  • Where: Aristoc Booklex.  
  • Published: 2011

Barbara Itungo Kyagulanyi is familiarly known as Barbie, a fixture on Kampala’s social register. 
Apart from being a philanthropist, she is celebrated as the wife to Ugandan pop artist and top-flight politician; Robert Kyagulanyi Ssentamu, alias Bobi Wine. 

You would think that being a model mother, devoted wife and successful individual in her own right would be enough for her, but no.  She is also an author. Her autobiography “Golden Memories of a Village Belle”, published in 2012, is revelative of her formative years. As a child, she was called Kyomu; a pet name given to her by her grandmother. 

Written in a conversational style which draws the reader in with the author’s eagerness to share, Barbie’s story begins with an election.  That is a Local Council (LC) election, to be precise.  Kyomu’s uncle, Eric, a respected veterinary doctor, is running for LC 1 chairman, a post he has contested for seven times; winning each race.  Still, he is power-hungry (in way that Barbie’s husband Bobi would disprove of). 

Indeed, he is so hell-bent on making each vote count that he deploys a minor, Kyomu, to a trading center called “Omukayenje.” 

This is in Ntungamo district, western Uganda.  Her brief is clear: Kyomu is to watch every voter who Uncle Eric bought booze and report back to him.  So Kyomu watches, Argus-eyed, the lines which make up Uncle Eric’s support, and those of his opponent Kakira.  “Is Agaba in my line?” he asks. 

Yes, Kyomu whispers. Children are not allowed in Omukayenje, so she must remain undetected.  “And Kagyegema?” 

“That one is in Kakira’s line,” Kyomu replied.  “He is going to pay the beer I bought him,” Uncle Eric fumed.  Beyond that election, which Uncle Eric wins handily, the book goes on to describe the rural setting in which Barbie was raised.  Her nuclear family and extended family lived in a homestead of five families.  This setup could vaguely be described as a hutment; but their houses were not mud-and-wattle or were they given to the architecture of a military encampment. 

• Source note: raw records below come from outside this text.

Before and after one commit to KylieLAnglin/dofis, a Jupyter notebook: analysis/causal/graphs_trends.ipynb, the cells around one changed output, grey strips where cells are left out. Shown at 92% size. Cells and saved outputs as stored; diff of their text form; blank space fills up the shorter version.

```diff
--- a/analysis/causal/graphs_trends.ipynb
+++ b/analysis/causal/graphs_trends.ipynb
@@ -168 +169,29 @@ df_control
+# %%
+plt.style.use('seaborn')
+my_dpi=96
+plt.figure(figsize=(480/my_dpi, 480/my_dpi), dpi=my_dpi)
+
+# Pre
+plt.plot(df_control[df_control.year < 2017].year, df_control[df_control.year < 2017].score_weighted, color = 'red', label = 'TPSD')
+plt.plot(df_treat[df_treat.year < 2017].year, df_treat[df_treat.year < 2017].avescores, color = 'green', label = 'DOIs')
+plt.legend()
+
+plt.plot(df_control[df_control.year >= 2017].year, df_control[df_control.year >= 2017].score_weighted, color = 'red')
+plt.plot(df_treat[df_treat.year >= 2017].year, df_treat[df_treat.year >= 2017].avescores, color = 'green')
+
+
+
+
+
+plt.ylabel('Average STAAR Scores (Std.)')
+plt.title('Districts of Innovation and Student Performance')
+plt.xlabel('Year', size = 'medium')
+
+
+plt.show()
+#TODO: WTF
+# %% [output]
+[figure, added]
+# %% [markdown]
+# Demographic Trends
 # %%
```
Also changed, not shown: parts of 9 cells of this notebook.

Still there was a spit-and-polish orderliness to this homestead befitting a military camp.  All her paternal uncles had built their homes on Kyomu’s grandparents’ thirty acres of land.  The families lived harmoniously, with Uncles Eric and Davis being the stars of this ensemble cast of villagers. 

Her Uncle Davis was something of a hard-bitten disciplinarian whose drunken exploits endeared him to the children in the homestead.  In this unspoiled countryside, Kyomu distinguished herself as a dancer. 
“I swayed my hips and my wiggly stomach amazed them,” she said of her moves at an ‘illegal’ school disco, which the headmaster prematurely puts an end to. 

Here, we see the rebellious streak in the author as her adventures betray her willingness to the test the limits of what is permitted. When her father travels to Holland at the start of part 2 of this book, the author reveals a charming rustic naiveté.

“We used to think it (an aeroplane) was reserved for President Museveni. Every time we noticed a plane in the sky, all of us would parade outside and wave biding President Museveni bye, bye. I never imagined a plane on the ground,” she writes.  She then relates how she went to St. Hellen’s Girl’s School, which was peopled by blind pupils. The author then shows us how her name is written in Braille. 

Braille is a form of written language for blind people, in which characters are represented by patterns of raised dots that are felt with the fingertips. Barbie then passes her Primary Leaving Examinations. Thereupon, she enrols in and comes of age at Bweranyangi Girls’ Secondary School.

It is there that marriage crosses her mind, quite unlike when she was a pubescent village belle and was told that if fire ants land on a girl’s bed, that girl would soon get married.  Since and her age mates did not even consider marriage an option at the time, they shooed away the fire ants before they could park their tiny selves on their beds. At Bweranyangi, however, the girls were told their future husbands would come from either Ntare School, Mbarara High School, St. Kagwa High School or Runyonza Senior Secondary School.

Instead, Barbie was besotted with a guy who was “fun to be with” and “extra professional.”  Yes, Bobi Wine. Although an engaging account of Barbie’s early life, it does feel in some areas that the author is marking time.

Her anecdotes are generally amusing, when she takes her eye off the reader and simply writes as she wishes. 

When she does this, her free spirit casts a narrative spell on the reader.  The ending, however, affects the flow of the book because it comes abruptly.  It is almost as if she got tired of sharing her story and decided to she had something better to do.